In both cases, you can still partly see where the bottom of the vase used to be and I left them asymmetrical in any case. Afterall, I’m not trying to paint the vase (or flowers, for that matter) the way it (or they) really looked.
Oh, enough of this “productivity.” I can’t stand it. I’m going to start a new watercolor while I’m waiting for next week to come. In the meantime, I’m putting aside a few of my watercolors that I think would be easier to fix with an opaque medium like acrylic. We’ll see.
To be continued…
What does it mean to be a “productive artist?” Does it mean you paint every day? Every other day? Do you create a “painting” every day? Every week?

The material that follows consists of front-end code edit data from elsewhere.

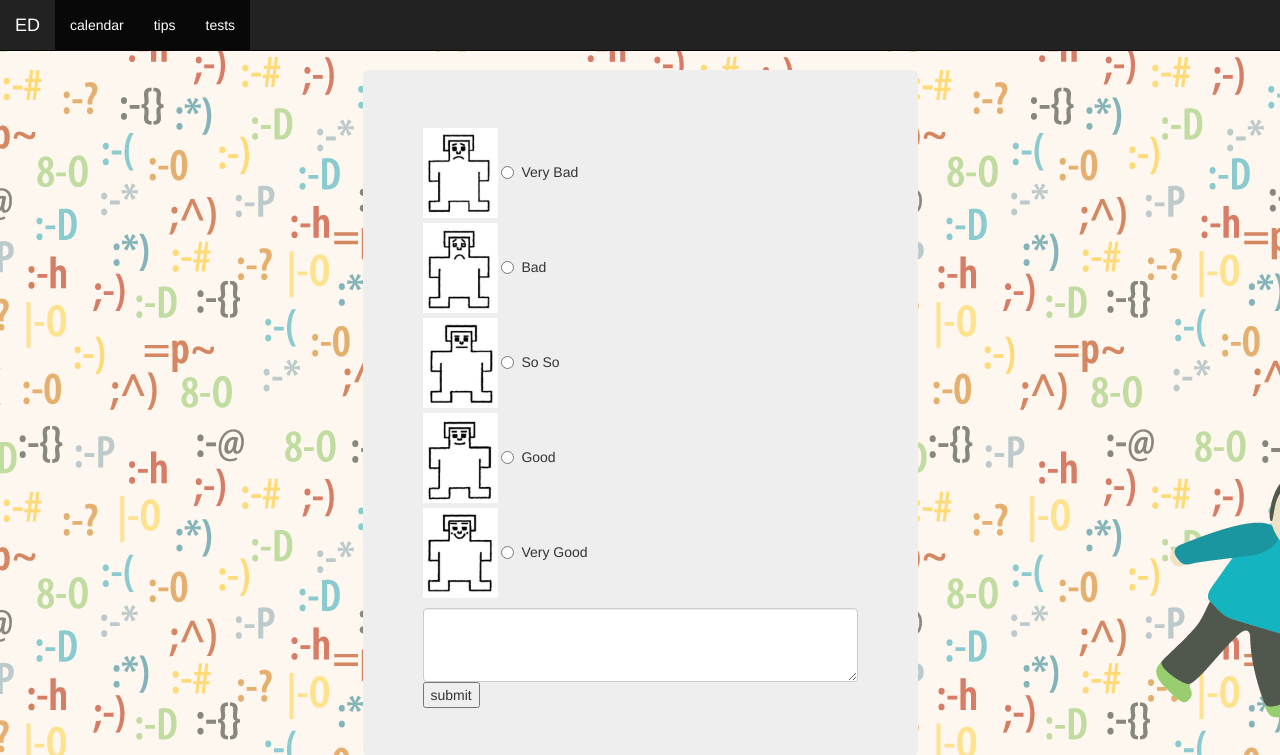
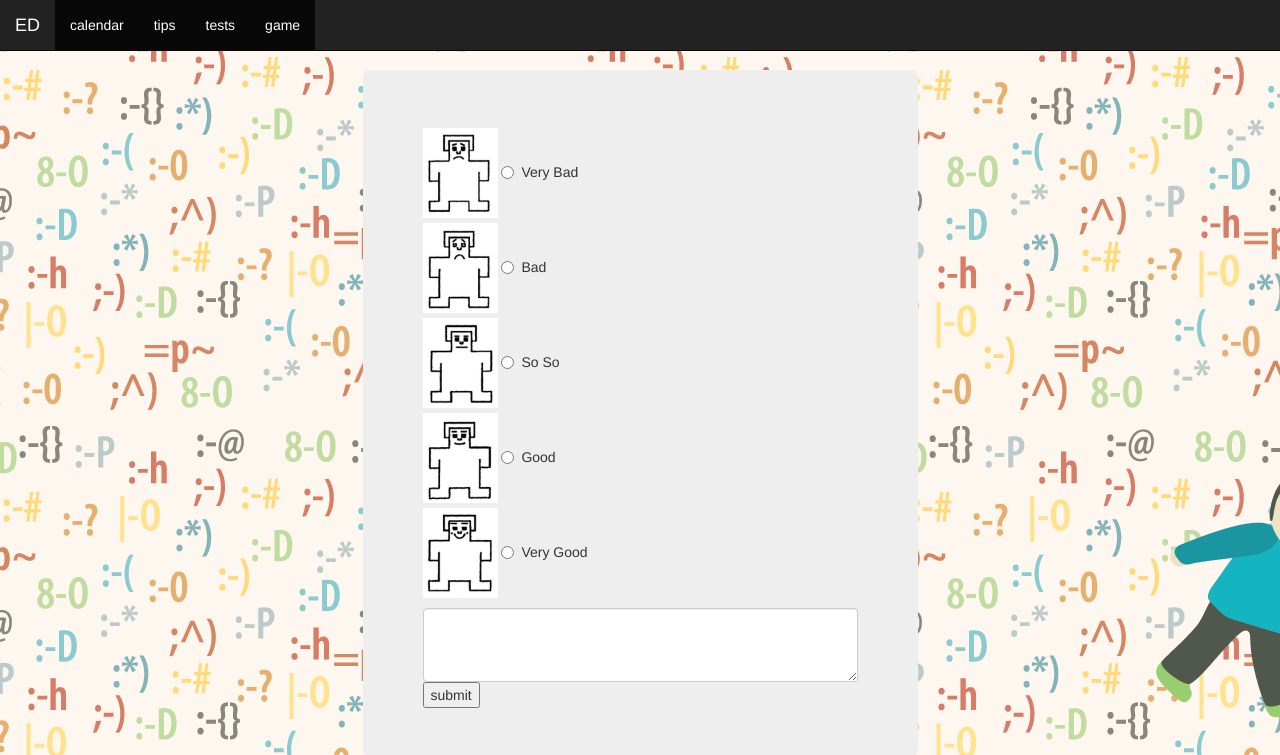
Before and after one commit to pinetree408/emotiondiary, a Flask app: page /calendar/create in a window 1280 px wide. Shown: the top 755 px of the page. Run offline with Flask 2, Linux system fonts and the light colour scheme; parts of the project's set-up code (start-up, migrations or seed data) failed here and were passed over; some libraries are stand-ins or nearby versions.

Commit message:
Add jquery for bootstrap dependency & game interface to nav bar

```diff
--- a/app.py
+++ b/app.py
@@ -211,6 +211,5 @@ def facebook_authorized(resp):
 def get_facebook_oauth_token():
     return session.get('oauth_token')
 
-
 if __name__ == "__main__":
     app.run()
--- a/templates/layout.html
+++ b/templates/layout.html
@@ -4,9 +4,9 @@
     <title>EmotionDiary</title>
     <!-- Latest compiled and minified CSS -->
     <link rel="stylesheet" href="https://maxcdn.bootstrapcdn.com/bootstrap/3.3.7/css/bootstrap.min.css" integrity="sha384-BVYiiSIFeK1dGmJRAkycuHAHRg32OmUcww7on3RYdg4Va+PmSTsz/K68vbdEjh4u" crossorigin="anonymous">
+    <script src="https://ajax.googleapis.com/ajax/libs/jquery/3.1.1/jquery.min.js"></script>
     <!-- Latest compiled and minified JavaScript -->
     <script src="https://maxcdn.bootstrapcdn.com/bootstrap/3.3.7/js/bootstrap.min.js" integrity="sha384-Tc5IQib027qvyjSMfHjOMaLkfuWVxZxUPnCJA7l2mCWNIpG9mGCD8wGNIcPD7Txa" crossorigin="anonymous"></script>
-
     <style>
       body {
         padding-top: 50px;
@@ -28,6 +28,7 @@
             <li class="active"><a href="/calendar">calendar</a></li>
             <li class="active"><a href="/tips">tips</a></li>
             <li class="active"><a href="/tests">tests</a></li>
+            <li class="active"><a href="/game">game</a></li>
           </ul>
         </div>
       </div>
```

I learned a long time ago in business that “what gets measured gets done.” Well, that’s true in art as well as in business. So when I retired from publishing, I set the following goal: I would produce at least one painting a week, or 52 paintings a year. Notice I didn’t say “each week” which meant I allowed myself some downtime, provided I had other weeks when I would produce more than one painting. It’s been working rather well so far.
Today has been a sorta in-between day: I’ve spent most of the day fixing paintings I thought were finished. Extending a line here, softening some color there, adding white here, erasing color there, merging shapes, separating others … all in a day’s work.
Here’s one of the five paintings I “fixed.” Only 2 relatively small changes, but they make a big difference.
I may not have created a new painting, but with 5 now-improved-paintings I WAS productive.
Even though I’m not that into painting flowers, somehow I managed to create three paintings all about flowers at the end of the summer.
It started when I saw a picture of a Nicholas de Stael painting of flowers in a vase. I was looking at a bunch of vases and a lot of flowers in the still life set-up at the Art Students League and, well, why not try to make my painting look a little like de Stael’s? After a few fixes, here it is.
Emboldened by my first attempt, I decided to try again two days later…
Not to be outdone, I gave it another try two days after that with a different vase and flowers. Somehow they seem to be getting less and less abstract.
I don’t know which I like more.